SBMAN07- tied my first fly when I was 9 or 10, I stole some thread from my mom's sewing box and pulled some feathers from my pillow. I tied a version of the Royal Coachman (who needs peacock herl), caught a sunfish and I've been hooked ever since... Now I have 2 young children and I end up tying more than I fish! In fact I could see my tying habit eclipsing my fishing habit someday... my advice to a beginning tyer is 1) try to find a more experienced mentor (in my case, my best friend's dad) who can help with instruction and materials (knowing hunters and game wardens doesn't hurt in this department either); and 2) don't worry about follwing fly recipes to the letter-- just make do with materials you have at hand. You'll still catch fish. After tying becomes a true passion you can go out and buy hundreds of dollars of boar bristles, porcupine quills, urine-stained red fox fur, etc....

Another side benefit is, since my family has no idea what tying supplies to get me, sometimes I get a bottle of Jack instead...
BTW folks in addition to the creativity-enhancing and book-propping qualities that Jack provides, it is also an excellent dying medium for turning grey mallard flank feathers a lovely shade of brown... I bet it probably could be used as a preserving medium in a pinch, for you bug collectors here...
I am haunted by waters
Sbman07January 2nd, 2008, 5:25 pm

Posts: 8
hey guys thanks a lot for your thoughts. I have actually have looked into some fly tying classes at the fly angler in fridley if anyone knows where thats is at. I have been talking to some old timers that have been doing for awhile and just there excitement when talking about there flies is getting me pumped just hope this weekend is in the 40's so I can go out fishing( I am a bit of a fair weather fan. thanks again for the thoughts.
Three things I am never late for church, work, and fishing.
WbranchJanuary 5th, 2008, 7:12 am
York & Starlight PA

Posts: 2733
Flybinder hit the nail on the head relative to his comment about "starting cheap". I'd recommend buying a good vise with fine tapered jaws and a good clamp lock so the hook does not move inside the jaws. You really don't need a rotational vise as a beginner. I guess it all depends on how fast you want to wrap body material onto a hook shank. I have a A.P.I. HMH vise with rotating capability and I never use it. You really need sharp scissors with large finger holes and fine points. Also if you can afford it buy another set of scissors to cut hanks of hair off of a hide, or to cut any thick and tough material. Save the fine points for the finesse aspects of tying.
Catskill fly fisher for fifty-five years.
ZapJanuary 10th, 2008, 6:33 pm
Call it albany ny

Posts: 4
Wow Matt,
You have a very nice wife! Does she make your lunch for sihing trips too?????

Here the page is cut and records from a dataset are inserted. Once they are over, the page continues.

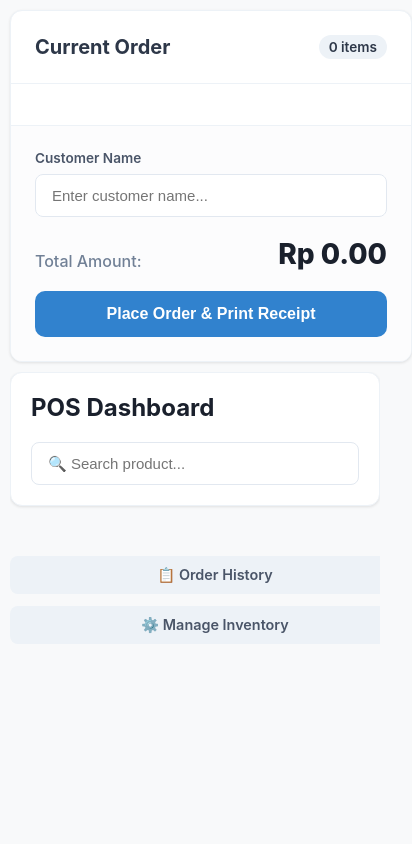
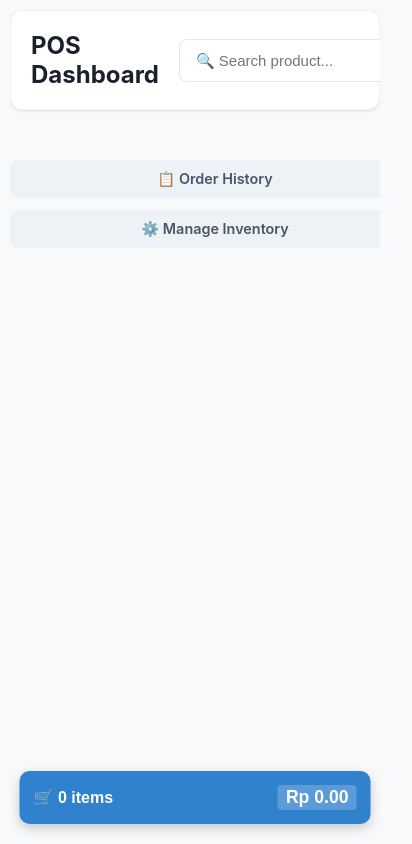
Before and after one commit to koneko096/youandgee, a SvelteKit app: page / in a window 390 px wide. Shown: the whole page, 412 px wide, since content can reach past the window. Built offline with nearby package versions, Linux system fonts and the light colour scheme.

Commit message:
fix: Repair responsive design

```diff
--- a/src/routes/+page.svelte
+++ b/src/routes/+page.svelte
@@ -13,6 +13,7 @@
     let showReceipt = $state(false);
     let lastOrderId = $state < number | null > (null);
     let lastCustomerName = $state("");
+    let isCartOpen = $state(false);
 
     // --- COMPUTED (Derived) ---
     let filteredProducts = $derived(
@@ -103,8 +104,11 @@
         cart = [];
         customerName = "";
         showReceipt = false;
+        isCartOpen = false;
     }
 </script>
+
+{@debug isCartOpen}
 
 <div class="pos-wrapper">
     <!-- LEFT: Catalog -->
@@ -139,11 +143,21 @@
         </div>
     </div>
 
+    <!-- Mobile Backdrop -->
+    {#if isCartOpen}
+    <!-- svelte-ignore a11y_click_events_have_key_events -->
+    <!-- svelte-ignore a11y_no_static_element_interactions -->
+    <div class="mobile-backdrop" onclick={() => isCartOpen = false}></div>
+    {/if}
+
     <!-- RIGHT: Cart -->
-    <div class="cart-section card">
+    <div class="cart-section card" class:open={isCartOpen}>
+        <button class="mobile-close-btn" onclick={() => isCartOpen = false} aria-label="Close Cart">✕</button>
         <div class="cart-header">
-            <h2>Current Order</h2>
-            <span class="item-count">{cart.length} items</span>
+            <div class="header-content">
+                <h2>Current Order</h2>
+                <span class="item-count">{cart.length} items</span>
+            </div>
         </div>
 
         <div class="cart-items">
@@ -193,12 +207,22 @@
     </div>
 </div>
 
+<!-- Mobile Cart Toggle -->
+<div class="mobile-cart-toggle">
+    <button class="primary-btn toggle-btn" onclick={() => isCartOpen = true}>
+        <div class="toggle-content">
+            <span>🛒 {cart.length} items</span>
+            <span class="toggle-total">Rp {total.toFixed(2)}</span>
+        </div>
+    </button>
+</div>
+
 <!-- RECEIPT MODAL -->
 {#if showReceipt}
 <div class="modal-overlay">
     <div class="receipt-paper">
         <div class="receipt-header">
-            <h2>You&Gee POS</h2>
+            <h2>Arafah POS</h2>
             <p class="order-id">Order ID: #{lastOrderId}</p>
             <p class="customer-name">Customer: {lastCustomerName}</p>
             <p class="date">{new Date().toLocaleString()}</p>
@@ -243,48 +267,169 @@
         box-sizing: border-box;
     }
 
-    /* Responsive adjustments for tablet and mobile */
+    /* Right Section (Cart) */
+    .cart-section {
+        width: 400px;
+        display: flex;
+        flex-direction: column;
+        overflow: hidden;
+    }
+
+    .cart-header {
+        padding: 24px;
+        border-bottom: 1px solid #edf2f7;
+        display: flex;
+        justify-content: space-between;
+        align-items: center;
+    }
+
+    .cart-header h2 {
+        margin: 0;
+        font-size: 1.25rem;
+    }
+
+    .header-content {
+        display: flex;
+        justify-content: space-between;
+        align-items: center;
+        width: 100%;
+    }
+
+    /* Base state: Hidden components */
+    .mobile-backdrop,
+    .mobile-cart-toggle,
+    .mobile-close-btn {
+        display: none;
+    }
+
     @media (max-width: 1024px) {
         .pos-wrapper {
-            flex-direction: column;
-            height: auto;
-            min-height: 100vh;
+            padding: 10px;
+            gap: 10px;
+            padding-bottom: 80px;
+            /* On mobile, wrapper is just for catalog */
+            overflow-x: hidden;
         }
 
-        .catalog-section {
-            order: 2;
+        /* 1. Backdrop */
+        .mobile-backdrop {
+            display: block;
+            position: fixed;
+            inset: 0;
+            background: rgba(0, 0, 0, 0.6);
+            z-index: 9998;
+            backdrop-filter: blur(2px);
         }
 
+        /* 2. Cart Section (Modal) */
         .cart-section {
-            order: 1;
-            width: 100%;
-            max-height: 400px;
+            display: none; /* Hidden by default */
+            position: fixed;
+            top: 50%;
+            left: 50%;
+            transform: translate(-50%, -50%);
+            width: 90%;
+            height: auto;
+            //max-height: 85vh;
+            z-index: 9999; /* Topmost */
+            margin: 0;
+            border-radius: 12px;
+            flex-direction: column;
+            box-shadow: 0 20px 50px rgba(0,0,0,0.3);
+            background: white;
+            order: unset; /* Remove order from tablet query inheritance */
         }
 
-        .header-row {
-            flex-direction: column;
-            align-items: stretch !important;
+        /* SHOW CART WHEN OPEN */
+        .cart-section.open {
+            display: flex;
         }
 
-        .search-bar {
-            max-width: 100% !important;
+        .cart-header {
+            padding: 15px;
+            background: #fff;
+            border-radius: 12px 12px 0 0;
+            display: flex;
+            align-items: center;
+            justify-content: space-between;
+            position: relative;
+        }
+
+        .header-content {
+            padding-right: 40px;
+        }
+
+        /* 3. Close Button (Direct child of cart-section) */
+        .mobile-close-btn {
+            display: flex;
+            align-items: center;
+            justify-content: center;
+            background: #f1f5f9;
+            border: 2px solid #fff;
+            width: 44px;
+            height: 44px;
+            border-radius: 50%;
+            font-size: 1.25rem;
+            cursor: pointer;
+            color: #4a5568;
+            position: absolute;
+            right: 10px;
+            top: 10px;
+            z-index: 10000;
+            pointer-events: auto;
+            box-shadow: 0 4px 6px rgba(0,0,0,0.1);
+        }
+
+        .mobile-close-btn:active {
+            background: #e2e8f0;
+            transform: scale(0.95);
+        }
+
+        /* 4. Toggle Button (Bottom) */
+        .mobile-cart-toggle {
+            display: block;
+            position: fixed;
+            bottom: 20px;
+            left: 50%;
+            transform: translateX(-50%);
+            width: 90%;
+            max-width: 400px;
+            z-index: 1000;
         }
 
         .grid {
-            grid-template-columns: repeat(auto-fill, minmax(140px, 1fr));
-        }
-    }
-
-    @media (max-width: 768px) {
-        .pos-wrapper {
-            padding: 10px;
+            grid-template-columns: repeat(auto-fill, minmax(130px, 1fr));
             gap: 10px;
         }
 
-        .header-card,
-        .cart-header,
-        .cart-items,
-        .cart-footer {
+        .product-card {
+            padding: 12px;
+        }
+
+        /* Fix overlapping content in catalog */
+        .catalog-section {
+            order: 1; /* Reset order to normal */
+        }
+
+        .toggle-btn {
+            box-shadow: 0 4px 12px rgba(0, 0, 0, 0.2);
+        }
+
+        .toggle-content {
+            display: flex;
+            justify-content: space-between;
+            width: 100%;
+            align-items: center;
+        }
+
+        .toggle-total {
+            font-size: 1.1em;
+            background: rgba(255, 255, 255, 0.2);
+            padding: 2px 8px;
+            border-radius: 4px;
+        }
+
+        .header-card {
             padding: 15px;
         }
 
@@ -295,10 +440,6 @@
 
         .product-card {
             padding: 15px;
-        }
-
-        .cart-section {
-            max-height: 350px;
         }
 
         .header-row h1 {
@@ -339,7 +480,7 @@
         border: 1px solid #edf2f7;
     }
 
-    /* Left Section */
+    /* Modal & Receipt */
     .catalog-section {
         flex: 1;
         display: flex;
@@ -444,27 +585,6 @@
         background: #f8fafc;
     }
 
-    /* Right Section (Cart) */
-    .cart-section {
-        width: 400px;
-        display: flex;
-        flex-direction: column;
-        overflow: hidden;
-    }
-
-    .cart-header {
-        padding: 24px;
-        border-bottom: 1px solid #edf2f7;
-        display: flex;
-        justify-content: space-between;
-        align-items: center;
-    }
-
-    .cart-header h2 {
-        margin: 0;
-        font-size: 1.25rem;
-    }
-
     .item-count {
         background: #edf2f7;
         padding: 4px 10px;
@@ -475,7 +595,6 @@
 
     .cart-items {
         flex: 1;
-        overflow-y: auto;
         padding: 10px 24px;
     }
 
@@ -736,6 +855,10 @@
             display: none !important;
         }
 
+        .mobile-cart-toggle {
+            display: none !important;
+        }
+
         /* Show only the receipt */
         .modal-overlay {
             position: static !important;
```
Also changed, not shown: src/routes/inventory/+page.svelte (+13 -4 lines).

My wife buys me tools--but I don't know why--I go fishing on weekends!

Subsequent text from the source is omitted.